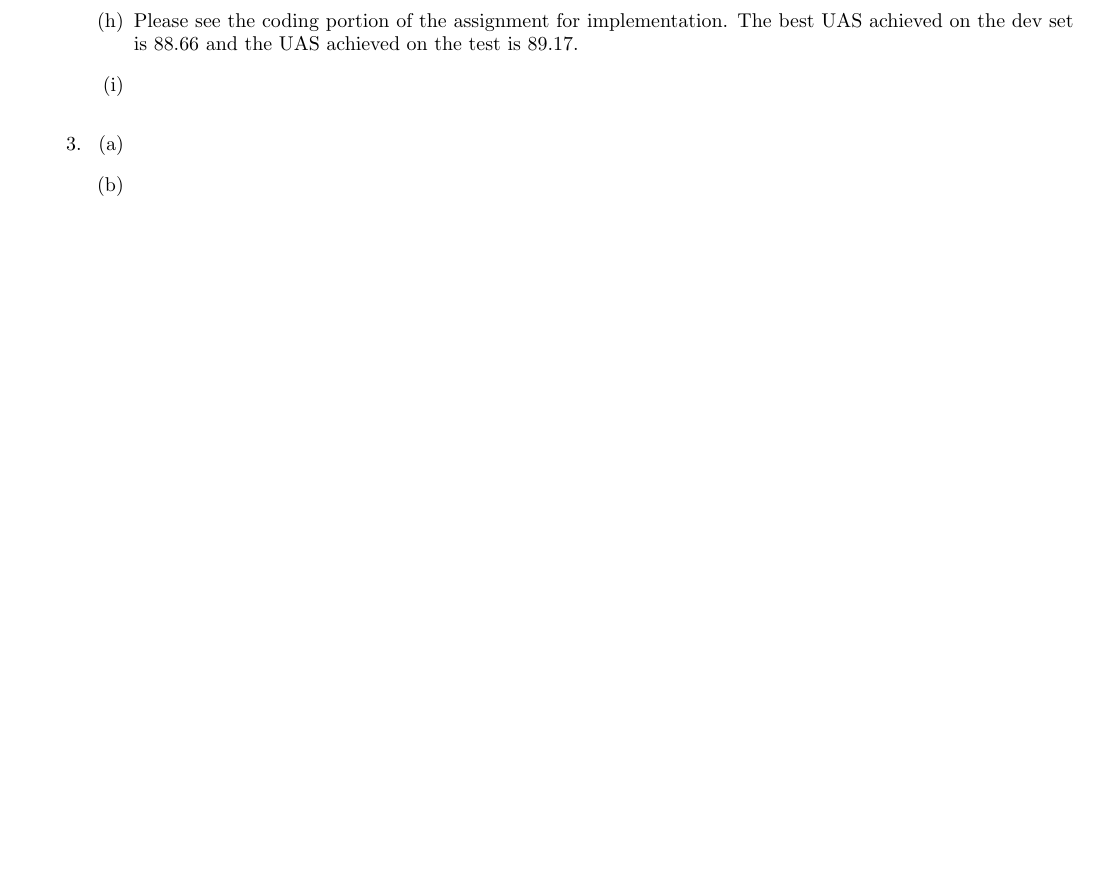
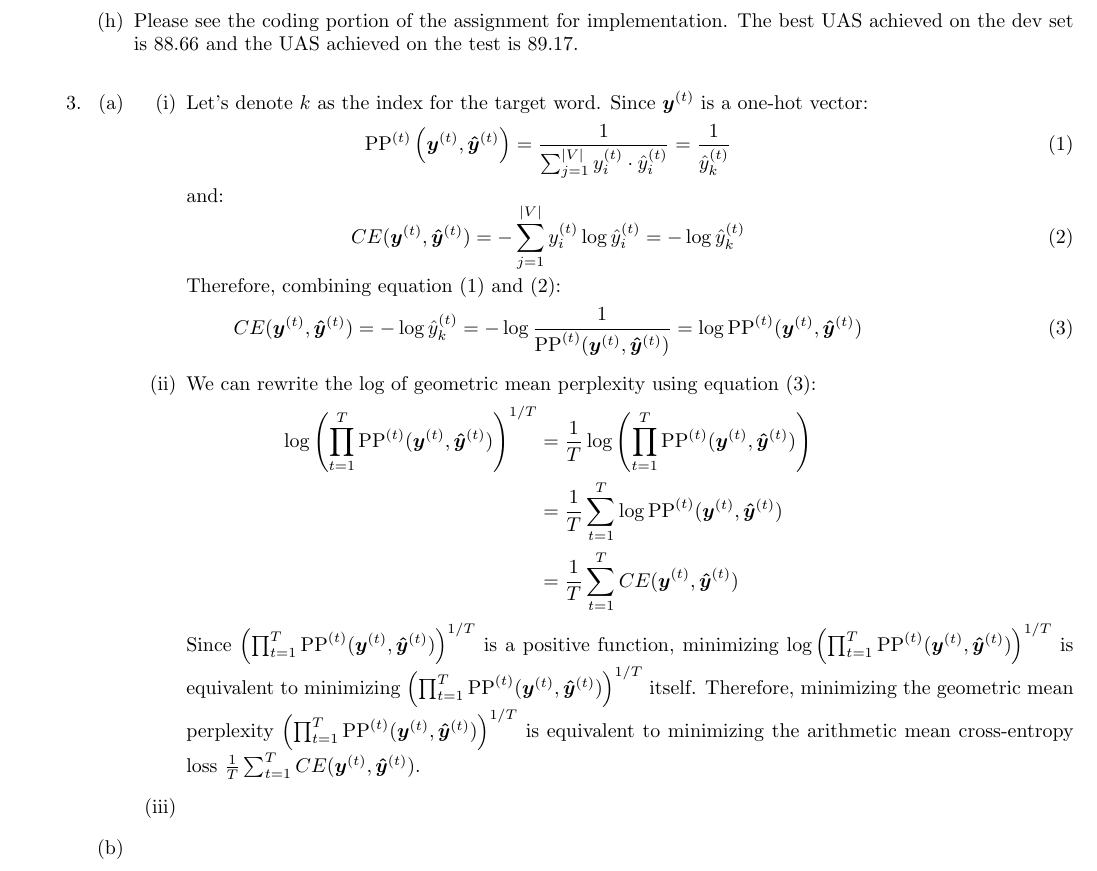
Before and after one commit to anthonyho/CS224N-assignments, a LaTeX problem sheet (assignment_2/writeup/ps2.tex): part of page 2 of 2, cut so that both start at the same text, the shorter picture padded with empty space. Compiled offline with pdfLaTeX.

Commit message:
add q3(a)(ii)

```diff
--- a/assignment_2/writeup/ps2.tex
+++ b/assignment_2/writeup/ps2.tex
@@ -141,6 +139,42 @@
   \begin{enumerate}[itemsep=2ex]
   %% Question 3(a)
   \item
+    \begin{enumerate}[itemsep=2ex]
+      \item Let's denote $k$ as the index for the target word. Since $\bm{y}^{(t)}$ is a
+        one-hot vector:
+        \begin{equation}
+          \text{PP}^{(t)}\left(\bm{y}^{(t)}, \bm{\hat{y}}^{(t)}\right)
+          = \f{1}{\sum^{|V|}_{j=1} y^{(t)}_i \cdot \hat{y}^{(t)}_i}
+          = \f{1}{\hat{y}^{(t)}_k} \label{3ai}
+        \end{equation}
+        and:
+        \begin{equation}
+          CE(\bm{y}^{(t)}, \bm{\hat{y}}^{(t)})
+          = - \sum^{|V|}_{j=1} y^{(t)}_i \log \hat{y}^{(t)}_i
+          = - \log \hat{y}^{(t)}_k \label{3aii}
+        \end{equation}
+        Therefore, combining equation (\ref{3ai}) and (\ref{3aii}):
+        \begin{equation}
+          CE(\bm{y}^{(t)}, \bm{\hat{y}}^{(t)})
+          = - \log \hat{y}^{(t)}_k
+          = - \log \f{1}{\text{PP}^{(t)}(\bm{y}^{(t)}, \bm{\hat{y}}^{(t)})}
+          = \log \text{PP}^{(t)}(\bm{y}^{(t)}, \bm{\hat{y}}^{(t)}) \label{3aiii}
+        \end{equation}
+      \item
+        We can rewrite the log of geometric mean perplexity using equation (\ref{3aiii}):
+        \begin{align*}
+          \log \left( \prod^T_{t=1} \text{PP}^{(t)}(\bm{y}^{(t)}, \bm{\hat{y}}^{(t)}) \right)^{1/T}
+          &= \f{1}{T} \log \left( \prod^T_{t=1} \text{PP}^{(t)}(\bm{y}^{(t)}, \bm{\hat{y}}^{(t)}) \right) \\
+          &= \f{1}{T} \sum^T_{t=1} \log \text{PP}^{(t)}(\bm{y}^{(t)}, \bm{\hat{y}}^{(t)}) \\
+          &= \f{1}{T} \sum^T_{t=1} CE(\bm{y}^{(t)}, \bm{\hat{y}}^{(t)})
+        \end{align*}
+        Since $\left( \prod^T_{t=1} \text{PP}^{(t)}(\bm{y}^{(t)}, \bm{\hat{y}}^{(t)}) \right)^{1/T}$ is
+        a positive function, minimizing $\log \left( \prod^T_{t=1} \text{PP}^{(t)}(\bm{y}^{(t)}, \bm{\hat{y}}^{(t)}) \right)^{1/T}$
+        is equivalent to minimizing $\left( \prod^T_{t=1} \text{PP}^{(t)}(\bm{y}^{(t)}, \bm{\hat{y}}^{(t)}) \right)^{1/T}$ itself.
+        Therefore, minimizing the geometric mean perplexity $\left( \prod^T_{t=1} \text{PP}^{(t)}(\bm{y}^{(t)}, \bm{\hat{y}}^{(t)}) \right)^{1/T}$
+        is equivalent to minimizing the arithmetic mean cross-entropy loss $\f{1}{T} \sum^T_{t=1} CE(\bm{y}^{(t)}, \bm{\hat{y}}^{(t)})$.
+      \item
+    \end{enumerate}
   %% Question 3(b)
   \item
   %% Question 3(c)
```
Also changed, not shown: assignment_2/writeup/ps2.pdf, assignment_2/writeup/ps2.tex (2 more changed lines).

****

What you have to do
Pictures aside, reproduce all of the data exactly.

Finished exercise
Before and after one commit to anthonyho/CS224N-assignments, a LaTeX problem sheet (assignment_2/writeup/ps2.tex): part of page 2 of 2, cut so that both start at the same text, the shorter picture padded with empty space. Compiled offline with pdfLaTeX.

Commit message:
add q3(a)(ii)

```diff
--- a/assignment_2/writeup/ps2.tex
+++ b/assignment_2/writeup/ps2.tex
@@ -141,6 +139,42 @@
   \begin{enumerate}[itemsep=2ex]
   %% Question 3(a)
   \item
+    \begin{enumerate}[itemsep=2ex]
+      \item Let's denote $k$ as the index for the target word. Since $\bm{y}^{(t)}$ is a
+        one-hot vector:
+        \begin{equation}
+          \text{PP}^{(t)}\left(\bm{y}^{(t)}, \bm{\hat{y}}^{(t)}\right)
+          = \f{1}{\sum^{|V|}_{j=1} y^{(t)}_i \cdot \hat{y}^{(t)}_i}
+          = \f{1}{\hat{y}^{(t)}_k} \label{3ai}
+        \end{equation}
+        and:
+        \begin{equation}
+          CE(\bm{y}^{(t)}, \bm{\hat{y}}^{(t)})
+          = - \sum^{|V|}_{j=1} y^{(t)}_i \log \hat{y}^{(t)}_i
+          = - \log \hat{y}^{(t)}_k \label{3aii}
+        \end{equation}
+        Therefore, combining equation (\ref{3ai}) and (\ref{3aii}):
+        \begin{equation}
+          CE(\bm{y}^{(t)}, \bm{\hat{y}}^{(t)})
+          = - \log \hat{y}^{(t)}_k
+          = - \log \f{1}{\text{PP}^{(t)}(\bm{y}^{(t)}, \bm{\hat{y}}^{(t)})}
+          = \log \text{PP}^{(t)}(\bm{y}^{(t)}, \bm{\hat{y}}^{(t)}) \label{3aiii}
+        \end{equation}
+      \item
+        We can rewrite the log of geometric mean perplexity using equation (\ref{3aiii}):
+        \begin{align*}
+          \log \left( \prod^T_{t=1} \text{PP}^{(t)}(\bm{y}^{(t)}, \bm{\hat{y}}^{(t)}) \right)^{1/T}
+          &= \f{1}{T} \log \left( \prod^T_{t=1} \text{PP}^{(t)}(\bm{y}^{(t)}, \bm{\hat{y}}^{(t)}) \right) \\
+          &= \f{1}{T} \sum^T_{t=1} \log \text{PP}^{(t)}(\bm{y}^{(t)}, \bm{\hat{y}}^{(t)}) \\
+          &= \f{1}{T} \sum^T_{t=1} CE(\bm{y}^{(t)}, \bm{\hat{y}}^{(t)})
+        \end{align*}
+        Since $\left( \prod^T_{t=1} \text{PP}^{(t)}(\bm{y}^{(t)}, \bm{\hat{y}}^{(t)}) \right)^{1/T}$ is
+        a positive function, minimizing $\log \left( \prod^T_{t=1} \text{PP}^{(t)}(\bm{y}^{(t)}, \bm{\hat{y}}^{(t)}) \right)^{1/T}$
+        is equivalent to minimizing $\left( \prod^T_{t=1} \text{PP}^{(t)}(\bm{y}^{(t)}, \bm{\hat{y}}^{(t)}) \right)^{1/T}$ itself.
+        Therefore, minimizing the geometric mean perplexity $\left( \prod^T_{t=1} \text{PP}^{(t)}(\bm{y}^{(t)}, \bm{\hat{y}}^{(t)}) \right)^{1/T}$
+        is equivalent to minimizing the arithmetic mean cross-entropy loss $\f{1}{T} \sum^T_{t=1} CE(\bm{y}^{(t)}, \bm{\hat{y}}^{(t)})$.
+      \item
+    \end{enumerate}
   %% Question 3(b)
   \item
   %% Question 3(c)
```
Also changed, not shown: assignment_2/writeup/ps2.pdf, assignment_2/writeup/ps2.tex (2 more changed lines).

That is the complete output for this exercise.